Although folk singer/songwriter Carolyn Currie's fourth album, Waves of Silence, certainly isn't a children's record, its overarching theme is the way in which the world impinges on the tranquility of children and family as a parent and spouse tries to keep it at bay. A writer of story-songs, Currie probably would assert that the first-person narrators of the 11 songs are 11 entirely different characters, and so they may well be. But they are characters dealing with many of the same sorts of issues. And the dangers facing families clearly are daunting, starting with the challenge of explaining the Iraq War to one's kids (the leadoff track, "Rain"), even if their main concern seems to be whether the onset of hostilities is going to earn them a day off from school.

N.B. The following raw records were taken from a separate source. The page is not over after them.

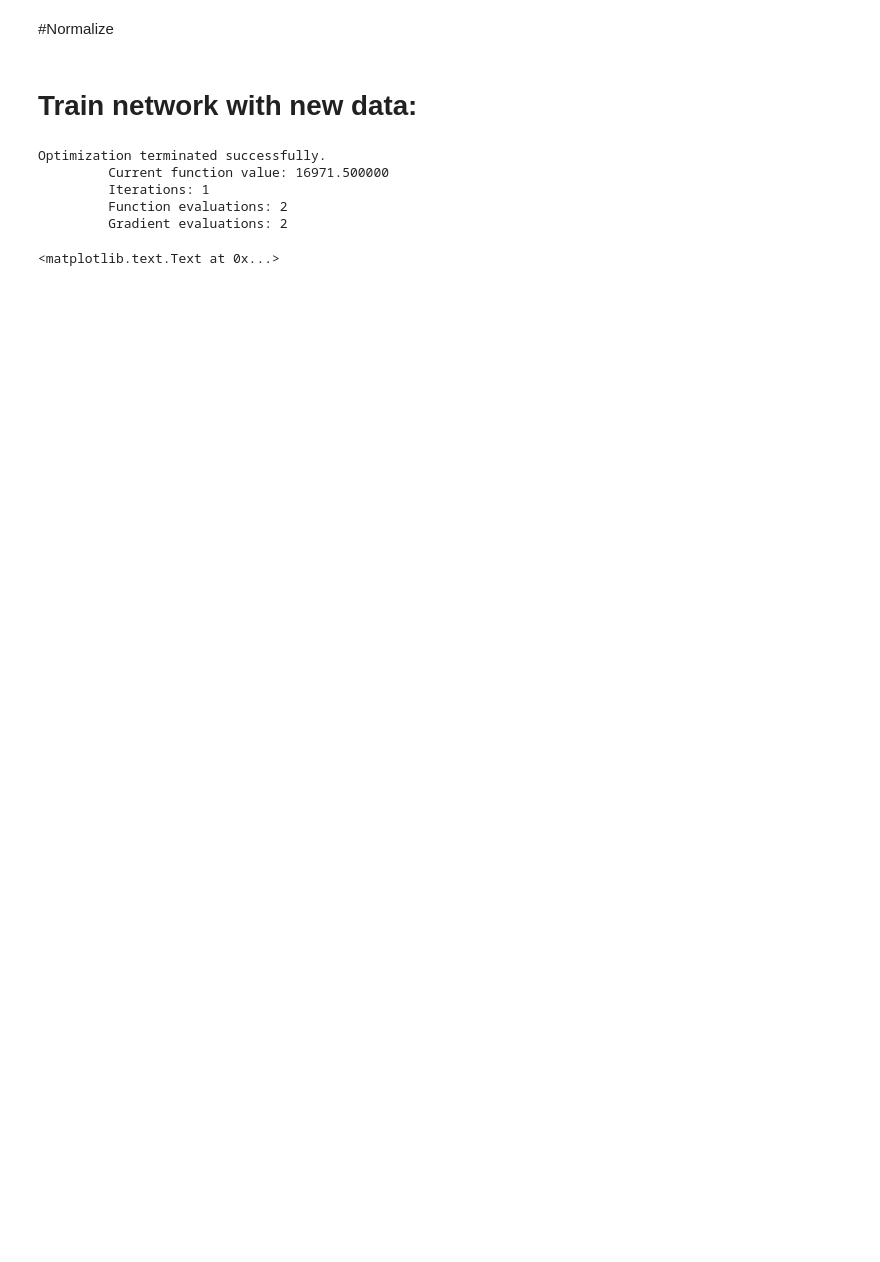
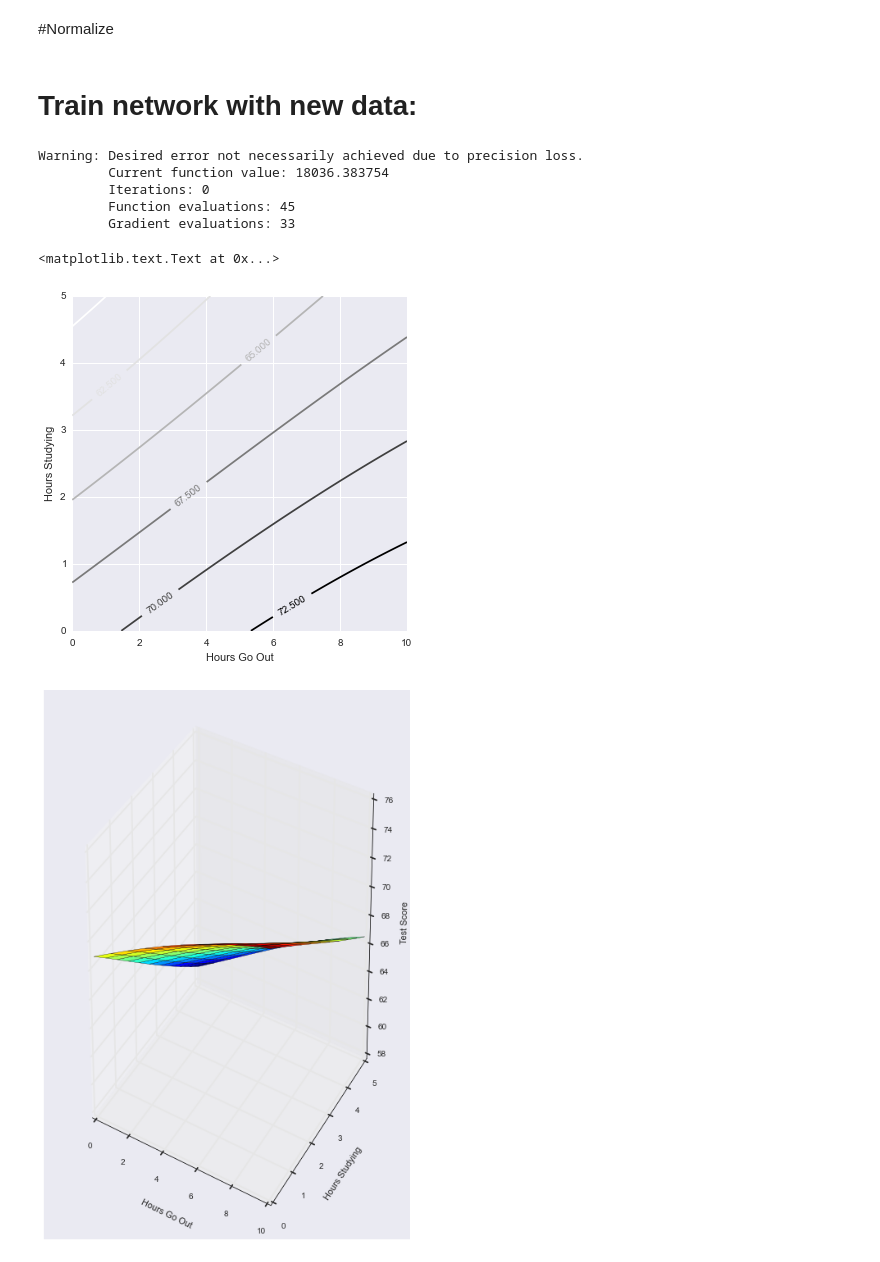
Before and after one commit to jjangsangy/GetDeeper, a Jupyter notebook: DeepLearning/PyNeuralNet.ipynb, the cells around one changed output. Drawn from its saved outputs; the diff is of its cells as text; code cells hidden in the pictures; blank space fills up the shorter version.

```diff
--- a/DeepLearning/PyNeuralNet.ipynb
+++ b/DeepLearning/PyNeuralNet.ipynb
@@ -272,36 +276,38 @@ hoursSleepNorm = hoursSleep/10.
 hoursStudyNorm = hoursStudy/5.
 
 a, b  = np.meshgrid(hoursSleepNorm, hoursStudyNorm)
 
 allInputs = np.zeros((a.size, 2))
 allInputs[:, 0] = a.ravel()
 allInputs[:, 1] = b.ravel()
 
 
 allOutputs = NN.forward(allInputs)
 
 yy = np.dot(hoursStudy.reshape(100,1), np.ones((1,100)))
 xx = np.dot(hoursSleep.reshape(100,1), np.ones((1,100))).T
 
 CS = plt.contour(xx,yy,100*allOutputs.reshape(100, 100))
 
 plt.clabel(CS, inline=1, fontsize=10)
 plt.xlabel('Hours Go Out')
 plt.ylabel('Hours Studying')
 
-fig = plt.figure()
+fig = plt.figure(figsize=(8,12))
 
 ax = fig.gca(projection='3d')
 
 surf = ax.plot_surface(xx, yy, 100*allOutputs.reshape(100, 100), cmap=plt.cm.jet)
 
 ax.set_xlabel('Hours Go Out')
 ax.set_ylabel('Hours Studying')
 ax.set_zlabel('Test Score')
 # %% [output]
-Optimization terminated successfully.
-         Current function value: 16971.500000
-         Iterations: 1
-         Function evaluations: 2
-         Gradient evaluations: 2
+Warning: Desired error not necessarily achieved due to precision loss.
+         Current function value: 18036.383754
+         Iterations: 0
+         Function evaluations: 45
+         Gradient evaluations: 33
 <matplotlib.text.Text at 0x...>
+[figure, added]
+[figure, added]
```
Also changed, not shown: parts of 4 cells of this notebook, 9 other files.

War also comes up in "Rolling Thunder," and even if 2009 may seem like a late date to be bringing up Vietnam, Currie delves into the long-term psychological and physiological effects on the surviving soldiers and their loved ones. But even when war is not the problem, there are more local concerns, including spouses who don't behave as they should, a subject examined in a trio of songs in the middle of the disc, starting with "After," in which a widow deals with her husband's suicide; continuing with "Ahab's Wife," a speculation on what it might have been like to be married to the obsessed villain of Moby-Dick; and concluding with "Kaleidoscope," perhaps a reversal of the artist's own situation, as a romantic partner remonstrates with the song's narrator to choose "One life one home one family one love with me" over a life on the road as a musician. And there are lighter moments, still on the same theme, notably "Hot for a House," in which a wife cajoles her husband to buy them "a little red house with a garden." ("That mortgage broker he's a real nice man," she observes, in what seemed a novel opinion during the American housing crisis that coincided with the album's release.) Currie gets her points across with a baby-doll voice, singing lyrics full of water imagery over gentle acoustic guitar and piano arrangements that add other individual instruments for color -- cello, fiddle, Irish flute, accordion, etc. Her voice and the music provide reassurance most of the time (although Dan Mohler's fretless bass conveys an aching, lonely feeling). Their delicacy also underscores the sense of fragile balance felt by those, like Currie's characters, trying to stay together, pay the bills, and raise healthy children under sometimes trying circumstances.
Share this page
AllMusic Review by William Ruhlmann